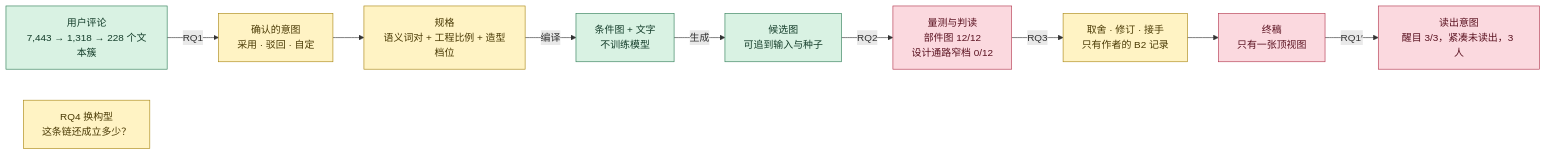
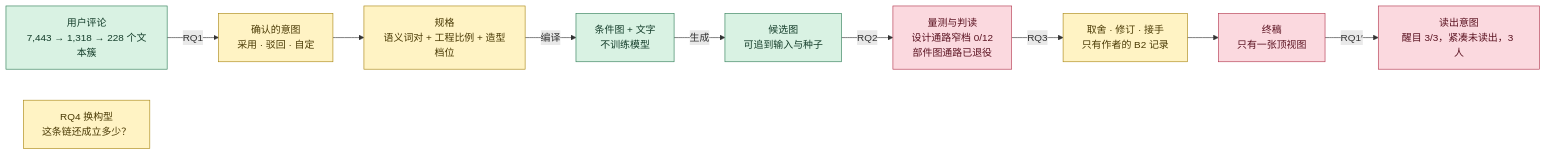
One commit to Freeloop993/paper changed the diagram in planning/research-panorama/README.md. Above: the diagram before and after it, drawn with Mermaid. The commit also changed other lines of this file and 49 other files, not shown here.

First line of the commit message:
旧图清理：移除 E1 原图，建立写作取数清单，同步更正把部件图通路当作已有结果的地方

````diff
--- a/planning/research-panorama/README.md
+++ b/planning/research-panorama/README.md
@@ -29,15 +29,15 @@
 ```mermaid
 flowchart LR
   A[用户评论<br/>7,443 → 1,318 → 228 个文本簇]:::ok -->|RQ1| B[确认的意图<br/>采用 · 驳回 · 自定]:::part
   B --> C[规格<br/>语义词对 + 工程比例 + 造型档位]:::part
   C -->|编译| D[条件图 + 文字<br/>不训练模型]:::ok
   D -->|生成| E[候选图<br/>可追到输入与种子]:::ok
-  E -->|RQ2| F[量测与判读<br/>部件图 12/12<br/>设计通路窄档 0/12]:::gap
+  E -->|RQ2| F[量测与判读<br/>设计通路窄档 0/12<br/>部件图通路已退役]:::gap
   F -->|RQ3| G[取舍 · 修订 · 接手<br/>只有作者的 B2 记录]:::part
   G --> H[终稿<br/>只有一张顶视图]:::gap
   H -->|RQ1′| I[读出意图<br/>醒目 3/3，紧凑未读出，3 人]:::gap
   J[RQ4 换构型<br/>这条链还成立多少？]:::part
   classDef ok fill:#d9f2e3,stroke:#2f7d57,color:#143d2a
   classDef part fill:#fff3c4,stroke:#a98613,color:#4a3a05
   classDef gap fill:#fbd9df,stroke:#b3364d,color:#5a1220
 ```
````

____________

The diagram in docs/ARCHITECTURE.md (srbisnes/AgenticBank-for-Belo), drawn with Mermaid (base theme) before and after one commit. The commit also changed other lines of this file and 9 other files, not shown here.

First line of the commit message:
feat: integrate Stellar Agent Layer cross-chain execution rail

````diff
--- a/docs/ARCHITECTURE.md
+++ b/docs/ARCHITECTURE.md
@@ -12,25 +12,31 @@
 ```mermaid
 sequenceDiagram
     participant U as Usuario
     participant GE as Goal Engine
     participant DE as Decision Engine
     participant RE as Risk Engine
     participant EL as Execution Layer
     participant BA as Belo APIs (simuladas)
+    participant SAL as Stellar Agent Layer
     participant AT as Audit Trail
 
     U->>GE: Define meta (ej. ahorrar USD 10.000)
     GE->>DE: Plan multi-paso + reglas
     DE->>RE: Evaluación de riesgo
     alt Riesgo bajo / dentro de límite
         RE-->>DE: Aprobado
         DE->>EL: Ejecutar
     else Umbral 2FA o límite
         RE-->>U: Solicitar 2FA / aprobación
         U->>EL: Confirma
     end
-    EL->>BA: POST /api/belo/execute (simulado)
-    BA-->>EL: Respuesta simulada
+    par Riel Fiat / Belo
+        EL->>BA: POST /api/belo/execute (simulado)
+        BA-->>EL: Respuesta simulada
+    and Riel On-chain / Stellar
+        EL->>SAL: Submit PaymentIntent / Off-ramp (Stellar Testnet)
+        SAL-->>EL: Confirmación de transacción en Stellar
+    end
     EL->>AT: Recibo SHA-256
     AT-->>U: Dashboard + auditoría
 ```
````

____________

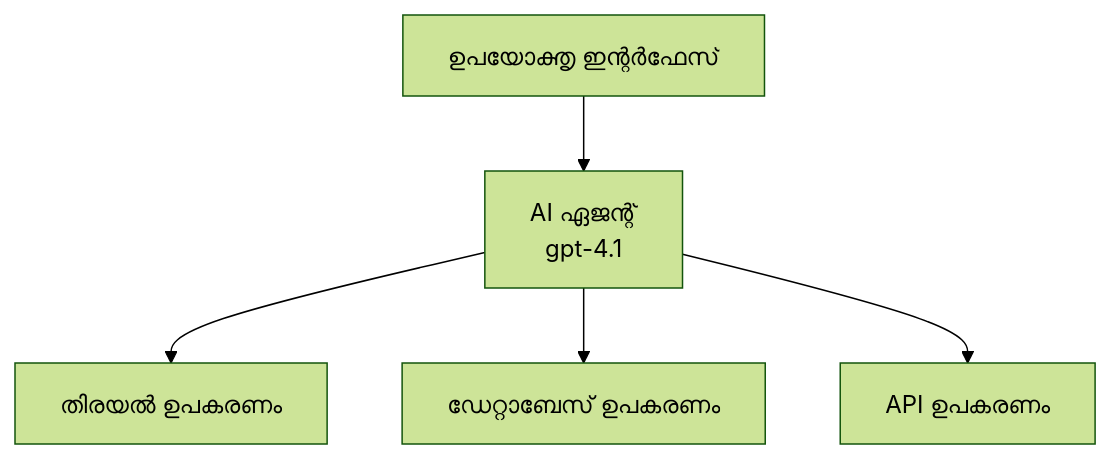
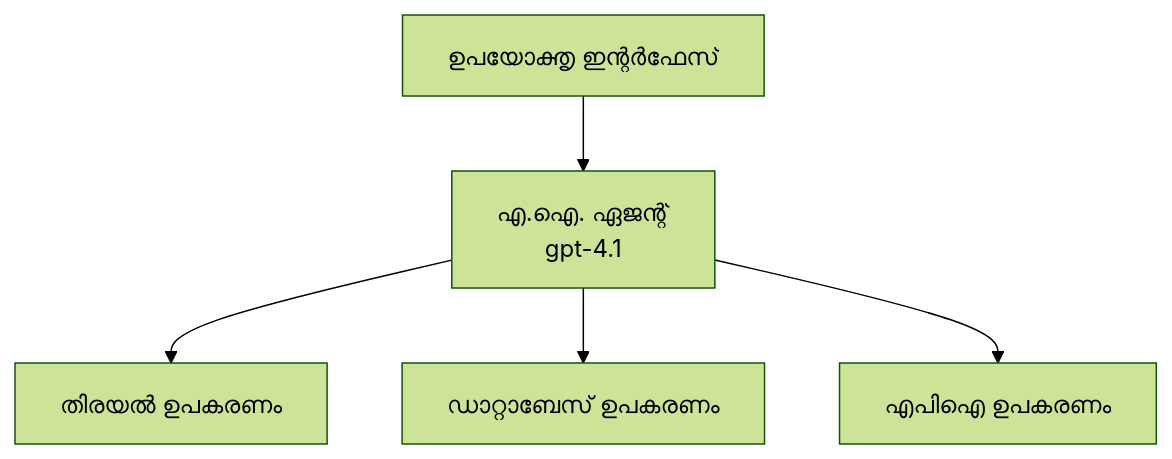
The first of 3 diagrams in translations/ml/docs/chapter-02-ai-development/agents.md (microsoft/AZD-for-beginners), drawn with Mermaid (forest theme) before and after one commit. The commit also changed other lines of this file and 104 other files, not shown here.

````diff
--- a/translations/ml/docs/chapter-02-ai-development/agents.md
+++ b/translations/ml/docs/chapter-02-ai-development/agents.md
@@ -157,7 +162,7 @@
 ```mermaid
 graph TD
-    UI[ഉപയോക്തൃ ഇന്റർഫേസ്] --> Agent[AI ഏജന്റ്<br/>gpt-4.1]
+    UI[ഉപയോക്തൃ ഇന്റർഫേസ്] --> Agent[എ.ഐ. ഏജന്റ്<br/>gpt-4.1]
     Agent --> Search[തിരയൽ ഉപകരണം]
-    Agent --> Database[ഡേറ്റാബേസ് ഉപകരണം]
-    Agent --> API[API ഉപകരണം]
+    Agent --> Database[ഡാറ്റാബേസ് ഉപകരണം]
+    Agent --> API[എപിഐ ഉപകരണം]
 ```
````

____________

= WHAT THE EXERCISE ASKS =
After locating the line with "B --> C[规格<br/>语义词对 + 工程比例 + 造型档位]:::part" above, return that line and every later line through the one with "H -->|RQ1′| I[读出意图<br/>醒目", word for word and with nothing else.

= TASK OUTPUT =
   B --> C[规格<br/>语义词对 + 工程比例 + 造型档位]:::part
   C -->|编译| D[条件图 + 文字<br/>不训练模型]:::ok
   D -->|生成| E[候选图<br/>可追到输入与种子]:::ok
-  E -->|RQ2| F[量测与判读<br/>部件图 12/12<br/>设计通路窄档 0/12]:::gap
+  E -->|RQ2| F[量测与判读<br/>设计通路窄档 0/12<br/>部件图通路已退役]:::gap
   F -->|RQ3| G[取舍 · 修订 · 接手<br/>只有作者的 B2 记录]:::part
   G --> H[终稿<br/>只有一张顶视图]:::gap
   H -->|RQ1′| I[读出意图<br/>醒目 3/3，紧凑未读出，3 人]:::gap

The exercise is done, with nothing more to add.